Paul Reading. ABC of Sleep Medicine (ABC Series). BMJ Books (2013)
It is normal to exhibit some movement even during deep sleep. Involuntary simple shifts of body position every 20 minutes or so reﬂect the commonest phenomenon. However, vigorous socalled hypnic jerks at the point of sleep onset are also common, particularly in young or sleep deprived subjects. Occasionally, such jerks occur in association with alarming sensory symptoms, such as ‘ﬂashes’ or ‘bangs’. The extreme variety of this generally benign phenomenon has been called ‘exploding head syndrome’ and can be a potent cause for sleep-onset insomnia.
During REM sleep, all voluntary movements except those involving the diaphragm and oculomotor muscles are actively inhibited by descending pathways from the brainstem to the motor neurones. However, minor intermittent (myoclonic) jerks of limbs or facial muscles are frequently seen. Arousals to full wakefulness from REM sleep are also very common, especially late in the night, usually in association with vivid dreams or even disturbing nightmares.
Leg movements resembling a slow withdrawal reﬂex may recur in bursts every 20 seconds or so during all stages of sleep. Such periodic limb movements (PLMs) may be observed in up to a third of the normal elderly population and are most often a benign epiphenomenon. However, if PLMs are particularly violent or observed in association with signiﬁcant restless legs syndrome, sleep may be disturbed.
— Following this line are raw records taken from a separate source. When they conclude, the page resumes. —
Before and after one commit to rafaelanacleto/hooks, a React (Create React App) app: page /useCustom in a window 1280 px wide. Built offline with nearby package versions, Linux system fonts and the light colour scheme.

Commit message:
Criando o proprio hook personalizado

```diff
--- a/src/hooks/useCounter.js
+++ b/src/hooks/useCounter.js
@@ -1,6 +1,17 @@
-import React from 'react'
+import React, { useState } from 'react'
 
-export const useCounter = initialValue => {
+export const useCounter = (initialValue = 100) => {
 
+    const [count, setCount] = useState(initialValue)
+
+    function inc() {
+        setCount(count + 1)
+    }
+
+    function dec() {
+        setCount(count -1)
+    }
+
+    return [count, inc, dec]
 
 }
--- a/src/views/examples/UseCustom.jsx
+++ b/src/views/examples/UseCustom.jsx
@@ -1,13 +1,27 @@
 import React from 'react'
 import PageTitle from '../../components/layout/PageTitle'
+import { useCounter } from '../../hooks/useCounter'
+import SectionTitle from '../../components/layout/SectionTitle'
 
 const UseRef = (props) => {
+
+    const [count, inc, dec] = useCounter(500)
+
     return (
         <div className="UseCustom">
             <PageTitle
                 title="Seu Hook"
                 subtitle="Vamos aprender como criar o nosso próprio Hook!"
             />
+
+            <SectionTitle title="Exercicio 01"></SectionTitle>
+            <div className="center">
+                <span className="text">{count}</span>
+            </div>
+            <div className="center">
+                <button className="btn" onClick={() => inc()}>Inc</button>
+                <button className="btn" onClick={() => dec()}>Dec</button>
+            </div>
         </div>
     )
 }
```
Drug therapy may be warranted, if only to improve the sleep quality of the bed partner.